W argued that H had committed conduct by his ‘destruction of the family business’. H claimed that W had acted maliciously and had made it impossible to continue operating jointly. The judge rejected H’s case on this, holding that H could not justify having cut W out of the business. W also drew attention to H having diverted marital funds of £670,000 into a company under his sole control before advancing most of this to Mr Knight / Castle, supposedly to repay debts.
The judge listed of other examples of conduct included H having sold the parties’ aeroplane, having attempted to resist a sale of the former matrimonial home by creating a tenancy in the grounds of the property in the name of his sister, and placing tracking devices on her cars and hacking her email account.
The judge considered that H had committed serious litigation misconduct and, although W was not entirely free of blame, H had behaved much worse.

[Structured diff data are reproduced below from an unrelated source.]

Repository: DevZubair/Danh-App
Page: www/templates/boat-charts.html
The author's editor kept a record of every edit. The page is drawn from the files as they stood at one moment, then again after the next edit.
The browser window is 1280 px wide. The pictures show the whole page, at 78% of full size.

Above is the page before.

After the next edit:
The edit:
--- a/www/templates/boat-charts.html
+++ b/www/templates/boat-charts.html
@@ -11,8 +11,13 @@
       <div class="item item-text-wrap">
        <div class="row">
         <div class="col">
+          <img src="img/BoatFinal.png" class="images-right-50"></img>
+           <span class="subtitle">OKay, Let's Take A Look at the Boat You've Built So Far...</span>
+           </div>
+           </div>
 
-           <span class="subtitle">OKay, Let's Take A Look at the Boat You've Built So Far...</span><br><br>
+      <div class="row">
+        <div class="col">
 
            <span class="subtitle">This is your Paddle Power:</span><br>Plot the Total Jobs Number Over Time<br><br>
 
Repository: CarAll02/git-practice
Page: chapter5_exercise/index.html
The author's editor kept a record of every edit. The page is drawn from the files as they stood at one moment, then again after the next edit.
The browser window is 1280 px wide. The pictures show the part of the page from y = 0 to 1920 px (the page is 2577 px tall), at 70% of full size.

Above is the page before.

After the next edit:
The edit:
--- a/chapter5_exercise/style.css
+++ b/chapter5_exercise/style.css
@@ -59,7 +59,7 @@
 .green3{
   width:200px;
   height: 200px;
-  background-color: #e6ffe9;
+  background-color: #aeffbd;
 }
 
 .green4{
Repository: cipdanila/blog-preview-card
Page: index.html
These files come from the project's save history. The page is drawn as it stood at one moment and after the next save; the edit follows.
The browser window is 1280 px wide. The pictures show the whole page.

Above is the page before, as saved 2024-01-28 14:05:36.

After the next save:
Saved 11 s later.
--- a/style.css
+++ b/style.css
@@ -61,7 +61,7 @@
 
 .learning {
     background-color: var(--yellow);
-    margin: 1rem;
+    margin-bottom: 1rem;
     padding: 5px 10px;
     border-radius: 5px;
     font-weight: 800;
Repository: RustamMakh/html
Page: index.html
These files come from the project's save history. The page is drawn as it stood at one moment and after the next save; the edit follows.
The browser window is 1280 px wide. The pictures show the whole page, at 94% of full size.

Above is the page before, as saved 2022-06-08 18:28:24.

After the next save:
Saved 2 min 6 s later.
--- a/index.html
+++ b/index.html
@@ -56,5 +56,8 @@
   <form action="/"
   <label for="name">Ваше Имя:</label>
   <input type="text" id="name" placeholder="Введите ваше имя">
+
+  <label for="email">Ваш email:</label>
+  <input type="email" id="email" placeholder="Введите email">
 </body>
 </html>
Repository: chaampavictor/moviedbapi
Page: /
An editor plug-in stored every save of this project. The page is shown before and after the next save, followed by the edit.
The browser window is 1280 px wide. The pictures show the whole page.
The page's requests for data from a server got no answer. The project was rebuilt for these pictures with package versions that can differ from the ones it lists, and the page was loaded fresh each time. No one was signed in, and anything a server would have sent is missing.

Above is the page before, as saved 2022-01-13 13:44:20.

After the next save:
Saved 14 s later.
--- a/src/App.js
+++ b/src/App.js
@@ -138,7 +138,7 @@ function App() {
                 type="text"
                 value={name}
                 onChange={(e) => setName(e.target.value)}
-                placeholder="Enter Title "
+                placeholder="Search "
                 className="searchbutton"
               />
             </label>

The judge computed the parties’ net assets as being £738,375.
W’s earning capacity was ‘modest’, since her secretarial / administrative skills were somewhat outdated.
H’s earning capacity was harder to gauge. The parties’ business between 2011 and 2018 had had an average turnover of c. £7m pa with profit of £244,000. The parties had drawn an average of £718,000 pa, well in excess of profitability. The judge considered that the main enabler of this had been the substantial loans made by Mr Knight to the parties. His most recent annual income was claimed to be £212,500 gross. Mr Knight was now the source of all H’s income, as well as paying H’s staff and owning the vessels. The business had changed and shrunk down to two vessels. The judge concluded that Mr Knight and H were close associates and that Mr Knight valued H’s maritime expertise.
The judge therefore had no hesitation in concluding that H had a much higher earning capacity than W; he could earn at least £180,000 pa.
Both parties made open proposals which would leave the other effectively bankrupt.
The judge decided to clear the parties’ debts and then divide the remainder unequally to reflect her lower earning capacity and greater childcare responsibilities. The net effect was that H should have c. £77,000 and W should have c. £660,000.
The judge then considered costs, noting that W’s debt to H of £322,000 referable to costs from the preliminary issue hearing would have the effect of equalising the net effect outcome. The judge then took into account H’s litigation conduct and decided to equalise their debts - effectively neutralising them by having H pay 25% of W’s costs of the financial remedy proceedings.
The judge concluded by noting that the ‘only beneficiaries of this nihilistic litigation have been the specialist and high-quality lawyers’, whilst the main losers were probably the parties’ children; both in terms of the emotional pain of the proceedings, and also in terms of the money which would now never come to them.